_ACTIVITY_: Look at each line of the records and count those with "handwritten" in them. Please answer with the count alone.

_MATERIALS PROVIDED_:
··········
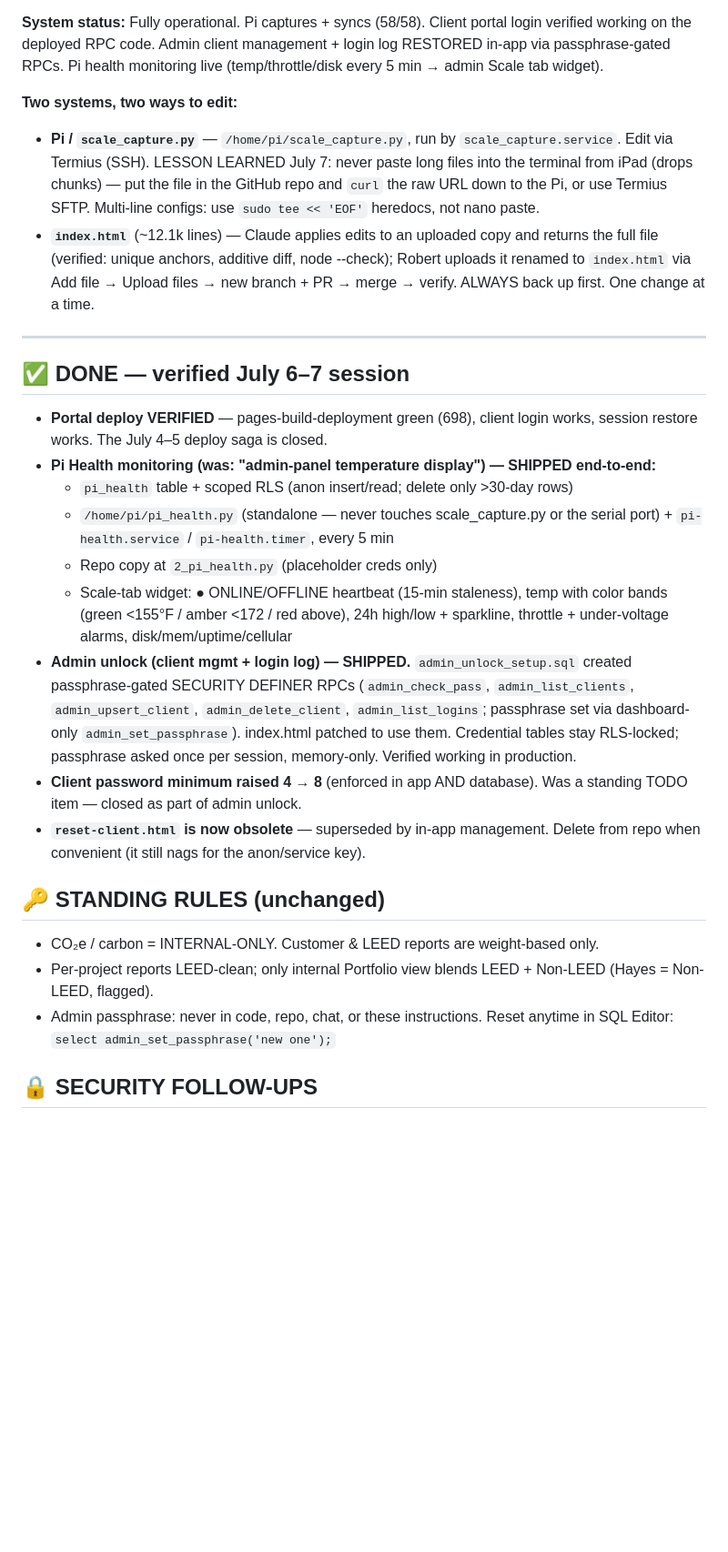
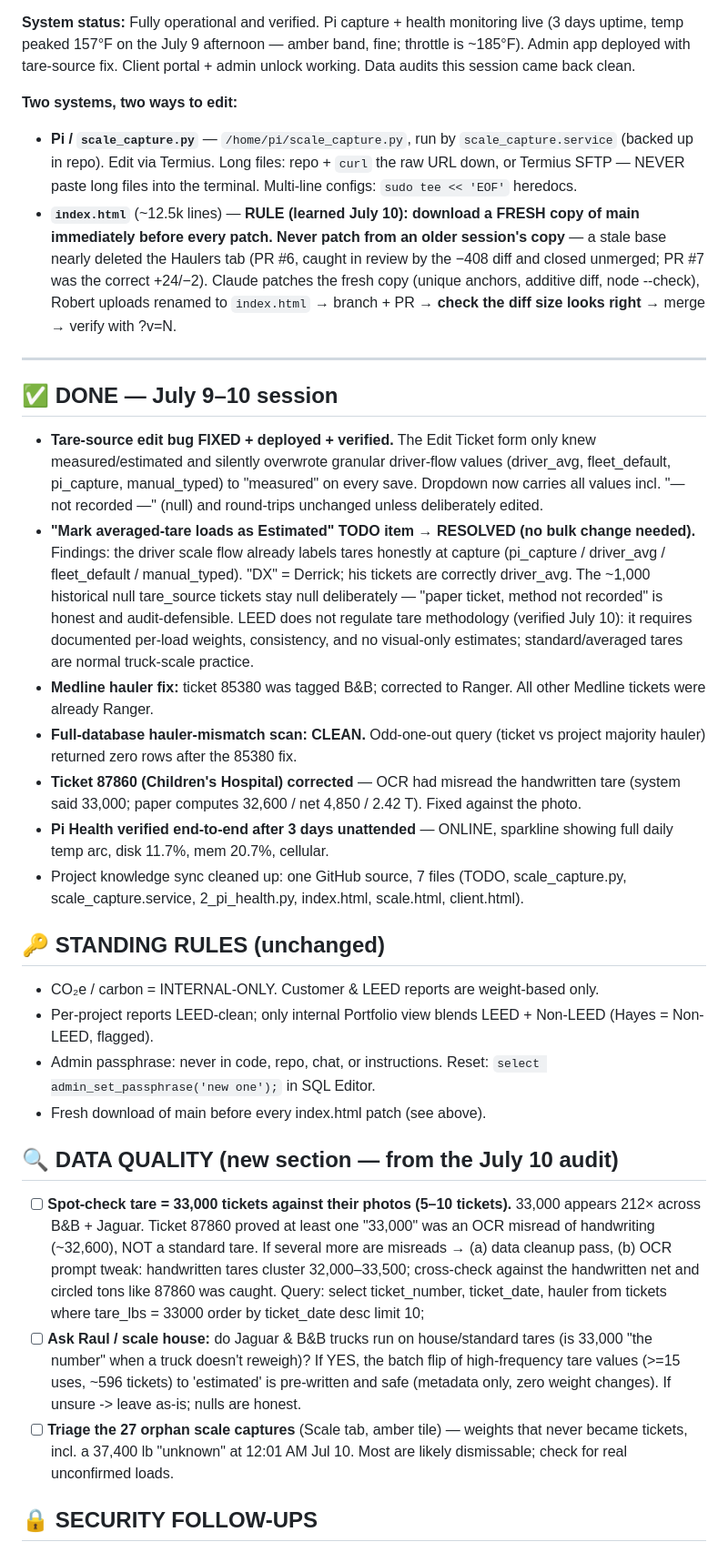
Before and after one commit to 24kr97gsxq-prog/divertscan.com, a Markdown page: DivertScan_TODO.md, the part around one of its changes. Shown at 91% size. Drawn GitHub-style; blank space fills up the shorter version.

```diff
--- a/DivertScan_TODO.md
+++ b/DivertScan_TODO.md
@@ -4,52 +4,77 @@
 Update the date whenever you change something.
 
-**System status:** Fully operational. Pi captures + syncs (58/58). Client portal
-login verified working on the deployed RPC code. Admin client management + login
-log RESTORED in-app via passphrase-gated RPCs. Pi health monitoring live
-(temp/throttle/disk every 5 min → admin Scale tab widget).
+**System status:** Fully operational and verified. Pi capture + health monitoring
+live (3 days uptime, temp peaked 157°F on the July 9 afternoon — amber band,
+fine; throttle is ~185°F). Admin app deployed with tare-source fix. Client
+portal + admin unlock working. Data audits this session came back clean.
 
 **Two systems, two ways to edit:**
 - **Pi / `scale_capture.py`** — `/home/pi/scale_capture.py`, run by
-  `scale_capture.service`. Edit via Termius (SSH). LESSON LEARNED July 7: never
-  paste long files into the terminal from iPad (drops chunks) — put the file in
-  the GitHub repo and `curl` the raw URL down to the Pi, or use Termius SFTP.
-  Multi-line configs: use `sudo tee << 'EOF'` heredocs, not nano paste.
-- **`index.html`** (~12.1k lines) — Claude applies edits to an uploaded copy and
-  returns the full file (verified: unique anchors, additive diff, node --check);
-  Robert uploads it renamed to `index.html` via Add file → Upload files →
-  new branch + PR → merge → verify. ALWAYS back up first. One change at a time.
+  `scale_capture.service` (backed up in repo). Edit via Termius. Long files:
+  repo + `curl` the raw URL down, or Termius SFTP — NEVER paste long files into
+  the terminal. Multi-line configs: `sudo tee << 'EOF'` heredocs.
+- **`index.html`** (~12.5k lines) — **RULE (learned July 10): download a FRESH
+  copy of main immediately before every patch. Never patch from an older
+  session's copy** — a stale base nearly deleted the Haulers tab (PR #6,
+  caught in review by the −408 diff and closed unmerged; PR #7 was the correct
+  +24/−2). Claude patches the fresh copy (unique anchors, additive diff,
+  node --check), Robert uploads renamed to `index.html` → branch + PR →
+  **check the diff size looks right** → merge → verify with ?v=N.
 
 ---
 
-## ✅ DONE — verified July 6–7 session
-- **Portal deploy VERIFIED** — pages-build-deployment green (698), client login
-  works, session restore works. The July 4–5 deploy saga is closed.
-- **Pi Health monitoring (was: "admin-panel temperature display") — SHIPPED
-  end-to-end:**
-  - `pi_health` table + scoped RLS (anon insert/read; delete only >30-day rows)
-  - `/home/pi/pi_health.py` (standalone — never touches scale_capture.py or the
-    serial port) + `pi-health.service` / `pi-health.timer`, every 5 min
-  - Repo copy at `2_pi_health.py` (placeholder creds only)
-  - Scale-tab widget: ● ONLINE/OFFLINE heartbeat (15-min staleness), temp with
-    color bands (green <155°F / amber <172 / red above), 24h high/low +
-    sparkline, throttle + under-voltage alarms, disk/mem/uptime/cellular
-- **Admin unlock (client mgmt + login log) — SHIPPED.** `admin_unlock_setup.sql`
-  created passphrase-gated SECURITY DEFINER RPCs (`admin_check_pass`,
-  `admin_list_clients`, `admin_upsert_client`, `admin_delete_client`,
-  `admin_list_logins`; passphrase set via dashboard-only
-  `admin_set_passphrase`). index.html patched to use them. Credential tables
-  stay RLS-locked; passphrase asked once per session, memory-only. Verified
-  working in production.
-- **Client password minimum raised 4 → 8** (enforced in app AND database).
-  Was a standing TODO item — closed as part of admin unlock.
-- **`reset-client.html` is now obsolete** — superseded by in-app management.
-  Delete from repo when convenient (it still nags for the anon/service key).
+## ✅ DONE — July 9–10 session
+- **Tare-source edit bug FIXED + deployed + verified.** The Edit Ticket form
+  only knew measured/estimated and silently overwrote granular driver-flow
+  values (driver_avg, fleet_default, pi_capture, manual_typed) to "measured"
+  on every save. Dropdown now carries all values incl. "— not recorded —"
+  (null) and round-trips unchanged unless deliberately edited.
+- **"Mark averaged-tare loads as Estimated" TODO item → RESOLVED (no bulk
+  change needed).** Findings: the driver scale flow already labels tares
+  honestly at capture (pi_capture / driver_avg / fleet_default / manual_typed).
+  "DX" = Derrick; his tickets are correctly driver_avg. The ~1,000 historical
+  null tare_source tickets stay null deliberately — "paper ticket, method not
+  recorded" is honest and audit-defensible. LEED does not regulate tare
+  methodology (verified July 10): it requires documented per-load weights,
+  consistency, and no visual-only estimates; standard/averaged tares are
+  normal truck-scale practice.
+- **Medline hauler fix:** ticket 85380 was tagged B&B; corrected to Ranger.
+  All other Medline tickets were already Ranger.
+- **Full-database hauler-mismatch scan: CLEAN.** Odd-one-out query (ticket vs
+  project majority hauler) returned zero rows after the 85380 fix.
+- **Ticket 87860 (Children's Hospital) corrected** — OCR had misread the
+  handwritten tare (system said 33,000; paper computes 32,600 / net 4,850 /
+  2.42 T). Fixed against the photo.
+- **Pi Health verified end-to-end after 3 days unattended** — ONLINE, sparkline
+  showing full daily temp arc, disk 11.7%, mem 20.7%, cellular.
+- Project knowledge sync cleaned up: one GitHub source, 7 files
+  (TODO, scale_capture.py, scale_capture.service, 2_pi_health.py, index.html,
+  scale.html, client.html).
 
 ## 🔑 STANDING RULES (unchanged)
 - CO₂e / carbon = INTERNAL-ONLY. Customer & LEED reports are weight-based only.
 - Per-project reports LEED-clean; only internal Portfolio view blends
   LEED + Non-LEED (Hayes = Non-LEED, flagged).
-- Admin passphrase: never in code, repo, chat, or these instructions.
-  Reset anytime in SQL Editor: `select admin_set_passphrase('new one');`
+- Admin passphrase: never in code, repo, chat, or instructions. Reset:
+  `select admin_set_passphrase('new one');` in SQL Editor.
+- Fresh download of main before every index.html patch (see above).
+
+## 🔍 DATA QUALITY (new section — from the July 10 audit)
+- [ ] **Spot-check tare = 33,000 tickets against their photos (5–10 tickets).**
+      33,000 appears 212× across B&B + Jaguar. Ticket 87860 proved at least one
+      "33,000" was an OCR misread of handwriting (~32,600), NOT a standard tare.
+      If several more are misreads → (a) data cleanup pass, (b) OCR prompt
+      tweak: handwritten tares cluster 32,000–33,500; cross-check against the
+      handwritten net and circled tons like 87860 was caught.
+      Query:  select ticket_number, ticket_date, hauler from tickets
+              where tare_lbs = 33000 order by ticket_date desc limit 10;
+- [ ] **Ask Raul / scale house:** do Jaguar & B&B trucks run on house/standard
+      tares (is 33,000 "the number" when a truck doesn't reweigh)? If YES, the
+      batch flip of high-frequency tare values (>=15 uses, ~596 tickets) to
+      'estimated' is pre-written and safe (metadata only, zero weight changes).
+      If unsure -> leave as-is; nulls are honest.
+- [ ] **Triage the 27 orphan scale captures** (Scale tab, amber tile) — weights
+      that never became tickets, incl. a 37,400 lb "unknown" at 12:01 AM Jul 10.
+      Most are likely dismissable; check for real unconfirmed loads.
 
 ## 🔒 SECURITY FOLLOW-UPS
```
Also changed, not shown: other parts of DivertScan_TODO.md (+40 -72 lines).
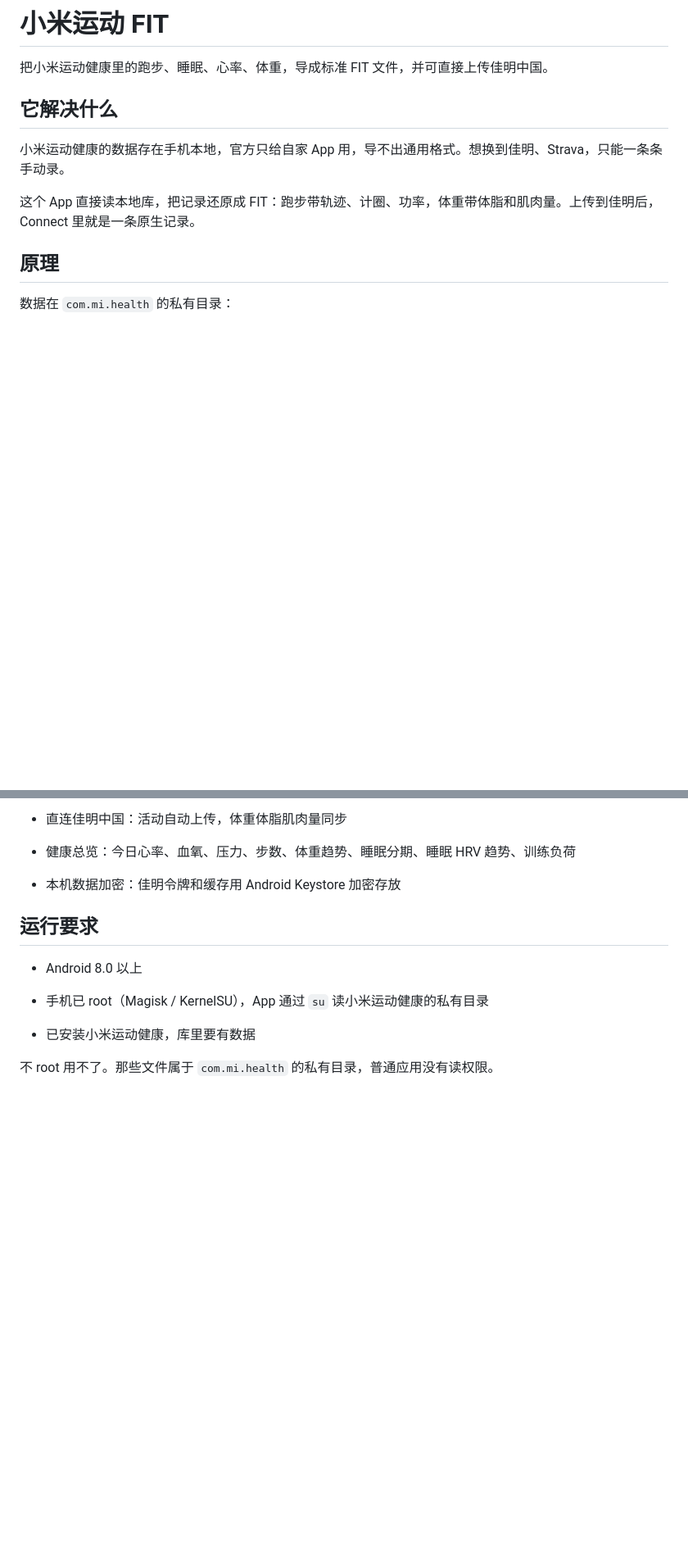
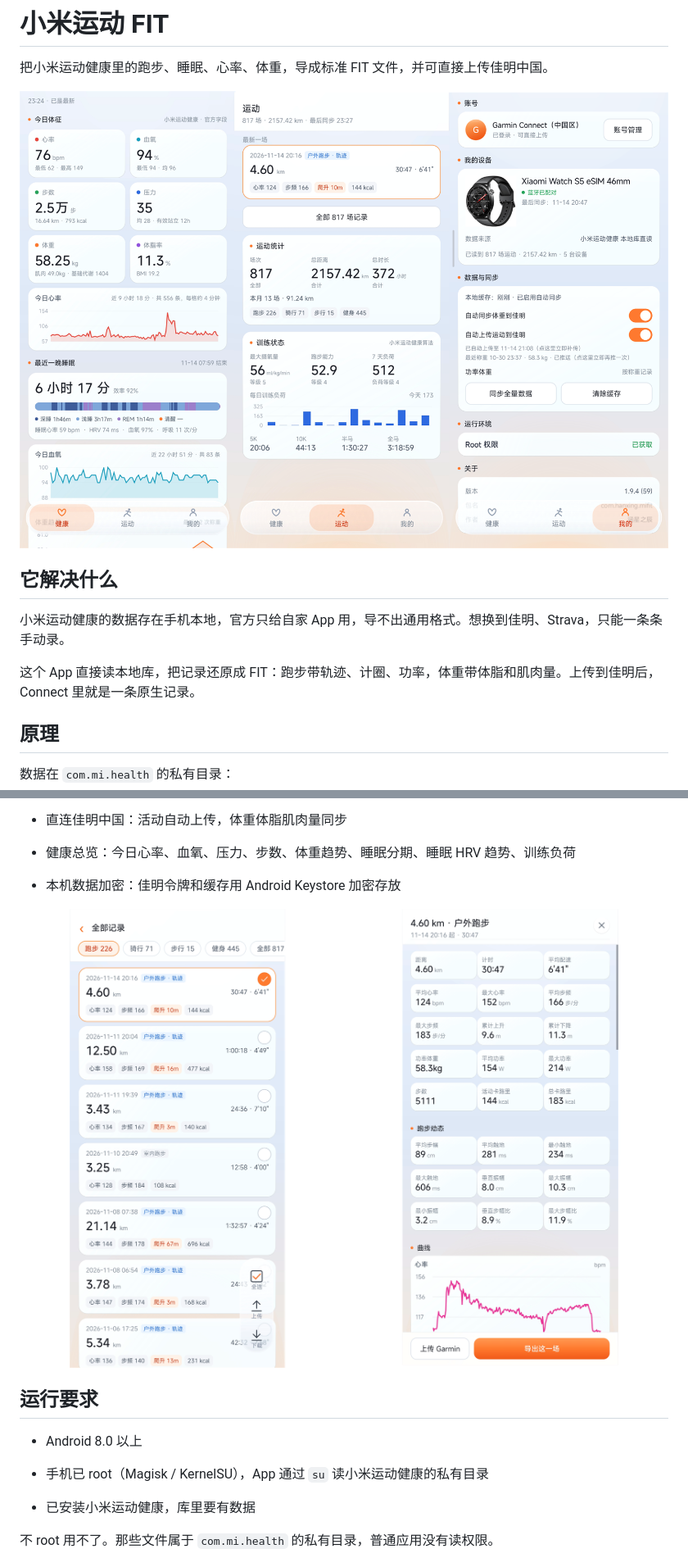
Before and after one commit to lissjr/mi-fit, a Markdown page: README.md, 2 parts joined by grey strips. Shown at 82% size. Rendered like a GitHub page; pictures changed too: docs/detail.png (added), docs/overview.png (added); blank space fills up the shorter version.

Commit message:
README 补界面截图

```diff
--- a/README.md
+++ b/README.md
@@ -1,6 +1,8 @@
 # 小米运动 FIT
 
 把小米运动健康里的跑步、睡眠、心率、体重，导成标准 FIT 文件，并可直接上传佳明中国。
+
+<img src="docs/overview.png" width="100%">
 
 ## 它解决什么
 
@@ -51,6 +53,8 @@ App 用 root 直接读这些文件，按 SQLite 页结构自己解析（不依
 * 健康总览：今日心率、血氧、压力、步数、体重趋势、睡眠分期、睡眠 HRV 趋势、训练负荷
 
 * 本机数据加密：佳明令牌和缓存用 Android Keystore 加密存放
+
+<img src="docs/detail.png" width="100%">
 
 ## 运行要求
 
```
··········
_THE ANSWER_: 3